In this regard, the overt focus on representation in front of and behind the camera feels odd. This is, after all, one of the most conservative eras of Doctor Who we’ve ever seen, sitting alongside the Innes Lloyd base under siege factory, the Dicks/Letts “you know what’s lovely, the military” era, and the Saward “OK but what if more toxic masculinity” approach. And yet it’s also doing more with diversity than any other era. The people saying ratings are falling because it’s all SJW politics are clearly wrong about both halves of that statement, but the fact remains that this kind of self-conscious push at diversity usually is the mark of considerably more leftist shows.
What this mostly serves to reveal, I think, is the shallowness of diversity as a sole or even primary marker of progressive cred. That’s not to say that diversity isn’t important; I’d argue that it’s necessary to being meaningfully leftist in 2018. But it’s not the be-all and end-all, and a lot of that is because it’s so cooptable. (The right, curiously, has always recognized this, hence the profusion of prominent people like Milo Yianopoulous or Candice Owens within the movement not because of any actual talent or insight they have but because of the favorable optics of “the gay alt-righter” or “the black woman who supports Trump.”) It is increasingly clear that Chibnall’s interest in diverse casting and production teams is a bit of canny brand management based on recognizing what’s hot in pop culture right now and aping it. In the more cynical reads of this, one might even suspect that Whittaker’s casting was more about getting free publicity from entitled man-children than about any actual investment in the benefits of representation; certainly it’s the most useful Ian Levine has ever been in promoting the show.
But beneath the surface iconography of “doing wokeness” it is increasingly and distressingly clear that the Chibnall era’s aesthetic purpose consists of packaging up the concerns of small-minded middle aged white men and selling them to kids who deserve better. (The big tell is that in a diverse cast full of young people the show is by miles most interested in Graham.) It thinks Trump is worth no more than a dirty look, that the past exists as nothing more than prologue for the perfectly adequate present, and now that trying to make a stand for labor rights in the face of automation is the province of madman terrorists.
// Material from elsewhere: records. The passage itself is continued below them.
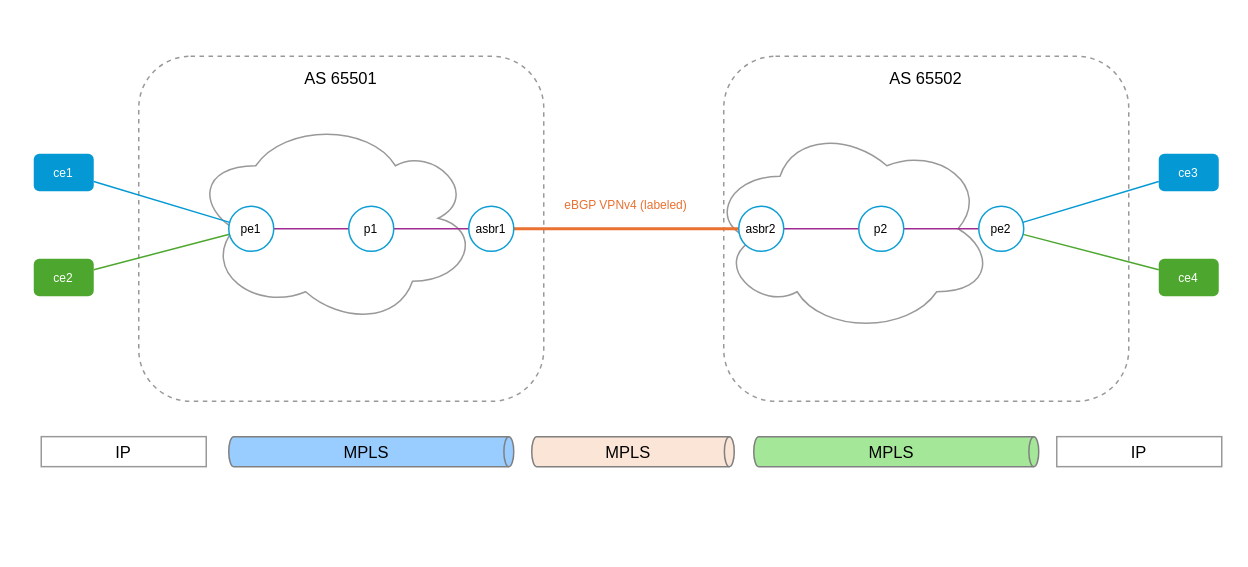
zebra-rs/zebra-rs keeps this draw.io diagram as playset/images/InterASOptionB.drawio. Above is the earlier version. Source tidied: cells renumbered, new cells numbered last; positions are measured from the earlier drawing's top-left corner, leaving out a move shared by most shapes. Both pictures are drawn from the tidied source at 150%, with x=0, y=0 at pixel (33, 56).
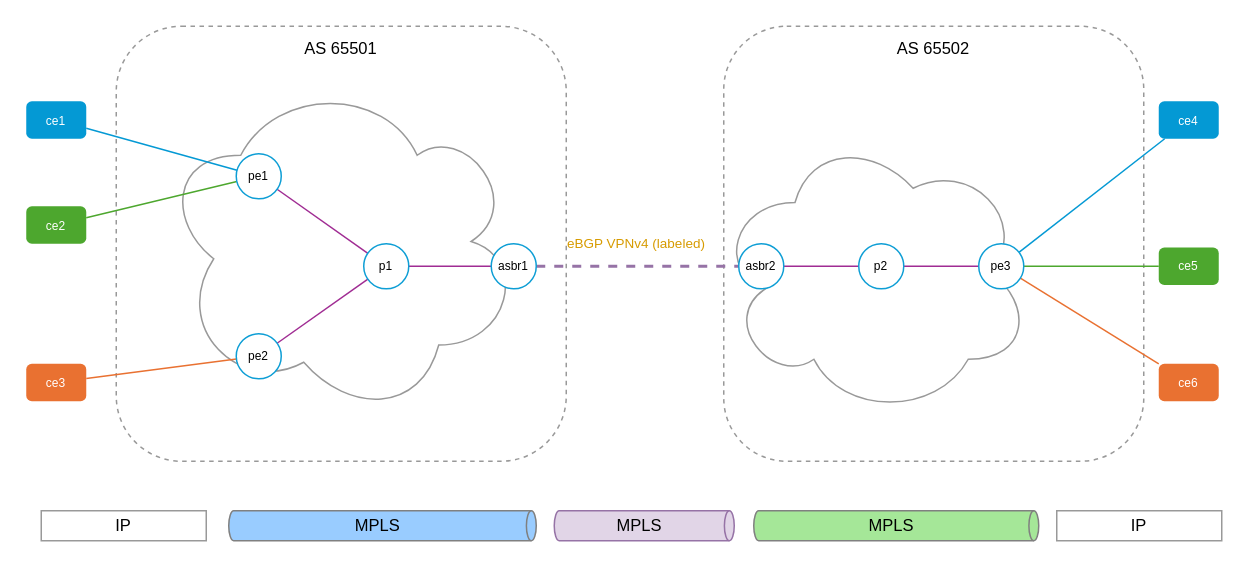
The same diagram, later.

Diff of the diagram source:
```diff
@@
     <mxCell id="2" style="rounded=1;whiteSpace=wrap;html=1;fillColor=none;dashed=1;strokeColor=#999999;" parent="1" vertex="1">
-      <mxGeometry x="70" width="270" height="230" as="geometry" />
+      <mxGeometry x="55" y="-20" width="300" height="290" as="geometry" />
     </mxCell>
     <mxCell id="3" style="rounded=1;whiteSpace=wrap;html=1;fillColor=none;dashed=1;strokeColor=#999999;" parent="1" vertex="1">
-      <mxGeometry x="460" width="270" height="230" as="geometry" />
+      <mxGeometry x="460" y="-20" width="280" height="290" as="geometry" />
     </mxCell>
     <mxCell id="4" style="ellipse;shape=cloud;whiteSpace=wrap;html=1;flipV=1;flipH=1;strokeColor=#999999;" parent="1" vertex="1">
-      <mxGeometry x="110" y="45" width="190" height="140" as="geometry" />
+      <mxGeometry x="90" y="20" width="240" height="230" as="geometry" />
     </mxCell>
     <mxCell id="5" style="ellipse;shape=cloud;whiteSpace=wrap;html=1;strokeColor=#999999;" parent="1" vertex="1">
-      <mxGeometry x="450" y="45" width="190" height="140" as="geometry" />
+      <mxGeometry x="455" y="50" width="210" height="190" as="geometry" />
     </mxCell>
     <mxCell id="6" value="AS 65501" style="text;html=1;whiteSpace=wrap;strokeColor=none;fillColor=none;align=center;verticalAlign=middle;rounded=0;fontSize=11;" parent="1" vertex="1">
-      <mxGeometry x="170" width="70" height="30" as="geometry" />
+      <mxGeometry x="170" y="-20" width="70" height="30" as="geometry" />
     </mxCell>
     <mxCell id="7" value="AS 65502" style="text;html=1;whiteSpace=wrap;strokeColor=none;fillColor=none;align=center;verticalAlign=middle;rounded=0;fontSize=11;" parent="1" vertex="1">
-      <mxGeometry x="560" width="70" height="30" as="geometry" />
+      <mxGeometry x="565" y="-20" width="70" height="30" as="geometry" />
     </mxCell>
@@
+    <mxCell id="33" style="endArrow=none;html=1;rounded=0;strokeColor=#E97131;" parent="1" edge="1" source="26" target="23">
+      <mxGeometry relative="1" as="geometry" />
+    </mxCell>
@@
+    <mxCell id="34" style="endArrow=none;html=1;rounded=0;strokeColor=#A02C93;" parent="1" edge="1" source="23" target="19">
+      <mxGeometry relative="1" as="geometry" />
+    </mxCell>
@@
-    <mxCell id="13" style="endArrow=none;html=1;rounded=0;strokeColor=#A02C93;" parent="1" edge="1" source="22" target="23">
-      <mxGeometry relative="1" as="geometry" />
-    </mxCell>
-    <mxCell id="14" style="endArrow=none;html=1;rounded=0;strokeColor=#0499D4;" parent="1" edge="1" source="23" target="26">
-      <mxGeometry relative="1" as="geometry" />
-    </mxCell>
-    <mxCell id="15" style="endArrow=none;html=1;rounded=0;strokeColor=#4DA72E;" parent="1" edge="1" source="23" target="27">
-      <mxGeometry relative="1" as="geometry" />
-    </mxCell>
+    <mxCell id="35" style="endArrow=none;html=1;rounded=0;strokeColor=#A02C93;" parent="1" edge="1" source="22" target="39">
+      <mxGeometry relative="1" as="geometry" />
+    </mxCell>
+    <mxCell id="36" style="endArrow=none;html=1;rounded=0;strokeColor=#0499D4;" parent="1" edge="1" source="39" target="27">
+      <mxGeometry relative="1" as="geometry" />
+    </mxCell>
+    <mxCell id="37" style="endArrow=none;html=1;rounded=0;strokeColor=#4DA72E;" parent="1" edge="1" source="39" target="40">
+      <mxGeometry relative="1" as="geometry" />
+    </mxCell>
+    <mxCell id="38" style="endArrow=none;html=1;rounded=0;strokeColor=#E97131;" parent="1" edge="1" source="39" target="41">
+      <mxGeometry relative="1" as="geometry" />
+    </mxCell>
-    <mxCell id="16" style="endArrow=none;html=1;rounded=0;strokeColor=#E97131;strokeWidth=2;" parent="1" edge="1" source="20" target="21">
+    <mxCell id="16" style="endArrow=none;html=1;rounded=0;dashed=1;strokeColor=#9673A6;strokeWidth=2;" parent="1" edge="1" source="20" target="21">
       <mxGeometry relative="1" as="geometry" />
     </mxCell>
-    <mxCell id="17" value="eBGP VPNv4 (labeled)" style="text;html=1;whiteSpace=wrap;strokeColor=none;fillColor=none;align=center;verticalAlign=middle;rounded=0;fontSize=8;fontColor=#E97131;" parent="1" vertex="1">
-      <mxGeometry x="340" y="92" width="110" height="14" as="geometry" />
+    <mxCell id="17" value="eBGP VPNv4 (labeled)" style="text;html=1;whiteSpace=wrap;strokeColor=none;fillColor=none;align=center;verticalAlign=middle;rounded=0;fontSize=9;fontColor=#D79B00;" parent="1" vertex="1">
+      <mxGeometry x="337" y="118" width="130" height="14" as="geometry" />
     </mxCell>
     <mxCell id="18" value="pe1" style="ellipse;whiteSpace=wrap;html=1;strokeColor=#0E9ED5;fillColor=#FFFFFF;fontSize=8;" parent="1" vertex="1">
-      <mxGeometry x="130" y="100" width="30" height="30" as="geometry" />
+      <mxGeometry x="135" y="65" width="30" height="30" as="geometry" />
     </mxCell>
+    <mxCell id="23" value="pe2" style="ellipse;whiteSpace=wrap;html=1;strokeColor=#0E9ED5;fillColor=#FFFFFF;fontSize=8;" parent="1" vertex="1">
+      <mxGeometry x="135" y="185" width="30" height="30" as="geometry" />
+    </mxCell>
     <mxCell id="19" value="p1" style="ellipse;whiteSpace=wrap;html=1;strokeColor=#0E9ED5;fillColor=#FFFFFF;fontSize=8;" parent="1" vertex="1">
-      <mxGeometry x="210" y="100" width="30" height="30" as="geometry" />
+      <mxGeometry x="220" y="125" width="30" height="30" as="geometry" />
     </mxCell>
     <mxCell id="20" value="asbr1" style="ellipse;whiteSpace=wrap;html=1;strokeColor=#0E9ED5;fillColor=#FFFFFF;fontSize=8;" parent="1" vertex="1">
-      <mxGeometry x="290" y="100" width="30" height="30" as="geometry" />
+      <mxGeometry x="305" y="125" width="30" height="30" as="geometry" />
     </mxCell>
     <mxCell id="21" value="asbr2" style="ellipse;whiteSpace=wrap;html=1;strokeColor=#0E9ED5;fillColor=#FFFFFF;fontSize=8;" parent="1" vertex="1">
-      <mxGeometry x="470" y="100" width="30" height="30" as="geometry" />
+      <mxGeometry x="470" y="125" width="30" height="30" as="geometry" />
     </mxCell>
     <mxCell id="22" value="p2" style="ellipse;whiteSpace=wrap;html=1;strokeColor=#0E9ED5;fillColor=#FFFFFF;fontSize=8;" parent="1" vertex="1">
-      <mxGeometry x="550" y="100" width="30" height="30" as="geometry" />
+      <mxGeometry x="550" y="125" width="30" height="30" as="geometry" />
     </mxCell>
-    <mxCell id="23" value="pe2" style="ellipse;whiteSpace=wrap;html=1;strokeColor=#0E9ED5;fillColor=#FFFFFF;fontSize=8;" parent="1" vertex="1">
-      <mxGeometry x="630" y="100" width="30" height="30" as="geometry" />
-    </mxCell>
+    <mxCell id="39" value="pe3" style="ellipse;whiteSpace=wrap;html=1;strokeColor=#0E9ED5;fillColor=#FFFFFF;fontSize=8;" parent="1" vertex="1">
+      <mxGeometry x="630" y="125" width="30" height="30" as="geometry" />
+    </mxCell>
     <mxCell id="24" value="ce1" style="rounded=1;whiteSpace=wrap;html=1;fillStyle=solid;fillColor=#0499D4;strokeColor=none;fontSize=8;fontColor=#FFFFFF;" parent="1" vertex="1">
-      <mxGeometry y="65" width="40" height="25" as="geometry" />
+      <mxGeometry x="-5" y="30" width="40" height="25" as="geometry" />
     </mxCell>
     <mxCell id="25" value="ce2" style="rounded=1;whiteSpace=wrap;html=1;fillStyle=solid;fillColor=#4DA72E;strokeColor=none;fontSize=8;fontColor=#FFFFFF;" parent="1" vertex="1">
-      <mxGeometry y="135" width="40" height="25" as="geometry" />
+      <mxGeometry x="-5" y="100" width="40" height="25" as="geometry" />
     </mxCell>
-    <mxCell id="26" value="ce3" style="rounded=1;whiteSpace=wrap;html=1;fillStyle=solid;fillColor=#0499D4;strokeColor=none;fontSize=8;fontColor=#FFFFFF;" parent="1" vertex="1">
-      <mxGeometry x="750" y="65" width="40" height="25" as="geometry" />
+    <mxCell id="26" value="ce3" style="rounded=1;whiteSpace=wrap;html=1;fillStyle=solid;fillColor=#E97131;strokeColor=none;fontSize=8;fontColor=#FFFFFF;" parent="1" vertex="1">
+      <mxGeometry x="-5" y="205" width="40" height="25" as="geometry" />
     </mxCell>
-    <mxCell id="27" value="ce4" style="rounded=1;whiteSpace=wrap;html=1;fillStyle=solid;fillColor=#4DA72E;strokeColor=none;fontSize=8;fontColor=#FFFFFF;" parent="1" vertex="1">
-      <mxGeometry x="750" y="135" width="40" height="25" as="geometry" />
+    <mxCell id="27" value="ce4" style="rounded=1;whiteSpace=wrap;html=1;fillStyle=solid;fillColor=#0499D4;strokeColor=none;fontSize=8;fontColor=#FFFFFF;" parent="1" vertex="1">
+      <mxGeometry x="750" y="30" width="40" height="25" as="geometry" />
     </mxCell>
+    <mxCell id="40" value="ce5" style="rounded=1;whiteSpace=wrap;html=1;fillStyle=solid;fillColor=#4DA72E;strokeColor=none;fontSize=8;fontColor=#FFFFFF;" parent="1" vertex="1">
+      <mxGeometry x="750" y="127.5" width="40" height="25" as="geometry" />
+    </mxCell>
+    <mxCell id="41" value="ce6" style="rounded=1;whiteSpace=wrap;html=1;fillStyle=solid;fillColor=#E97131;strokeColor=none;fontSize=8;fontColor=#FFFFFF;" parent="1" vertex="1">
+      <mxGeometry x="750" y="205" width="40" height="25" as="geometry" />
+    </mxCell>
     <mxCell id="28" value="IP" style="rounded=0;whiteSpace=wrap;html=1;strokeColor=#999999;fontSize=11;" parent="1" vertex="1">
-      <mxGeometry x="5" y="253.6" width="110" height="20" as="geometry" />
+      <mxGeometry x="5" y="303" width="110" height="20" as="geometry" />
     </mxCell>
     <mxCell id="29" value="MPLS" style="shape=cylinder3;whiteSpace=wrap;html=1;boundedLbl=1;backgroundOutline=1;size=3.285714285714164;direction=south;strokeColor=#808080;fillColor=light-dark(#99CCFF,#2566A8);fontColor=#000000;fontSize=11;" parent="1" vertex="1">
-      <mxGeometry x="130" y="253.6" width="190" height="20" as="geometry" />
+      <mxGeometry x="130" y="303" width="205" height="20" as="geometry" />
     </mxCell>
-    <mxCell id="30" value="MPLS" style="shape=cylinder3;whiteSpace=wrap;html=1;boundedLbl=1;backgroundOutline=1;size=3.285714285714164;direction=south;strokeColor=#808080;fillColor=light-dark(#FBE5D6,#7A4A21);fontColor=#000000;fontSize=11;" parent="1" vertex="1">
-      <mxGeometry x="332" y="253.6" width="135" height="20" as="geometry" />
+    <mxCell id="30" value="MPLS" style="shape=cylinder3;whiteSpace=wrap;html=1;boundedLbl=1;backgroundOutline=1;size=3.285714285714164;direction=south;strokeColor=#9673A6;fillColor=light-dark(#E1D5E7,#59426B);fontColor=#000000;fontSize=11;" parent="1" vertex="1">
+      <mxGeometry x="347" y="303" width="120" height="20" as="geometry" />
     </mxCell>
     <mxCell id="31" value="MPLS" style="shape=cylinder3;whiteSpace=wrap;html=1;boundedLbl=1;backgroundOutline=1;size=3.285714285714164;direction=south;strokeColor=#808080;fillColor=light-dark(#A5E798,#003900);fontColor=#000000;fontSize=11;" parent="1" vertex="1">
-      <mxGeometry x="480" y="253.6" width="190" height="20" as="geometry" />
+      <mxGeometry x="480" y="303" width="190" height="20" as="geometry" />
     </mxCell>
     <mxCell id="32" value="IP" style="rounded=0;whiteSpace=wrap;html=1;strokeColor=#999999;fontSize=11;" parent="1" vertex="1">
-      <mxGeometry x="682" y="253.6" width="110" height="20" as="geometry" />
+      <mxGeometry x="682" y="303" width="110" height="20" as="geometry" />
     </mxCell>
```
The ratings are still good, so it’s not doing any damage to the sow, and the diversity of this era will pay dividends for generations, but at this point I think we can confidently declare the Chibnall era to be a soulless affair with no investment whatsoever in the mercurial.
But hey, at least Kerblam! was pretty fun while revealing the dead-eyed cynicism at the heart of this era.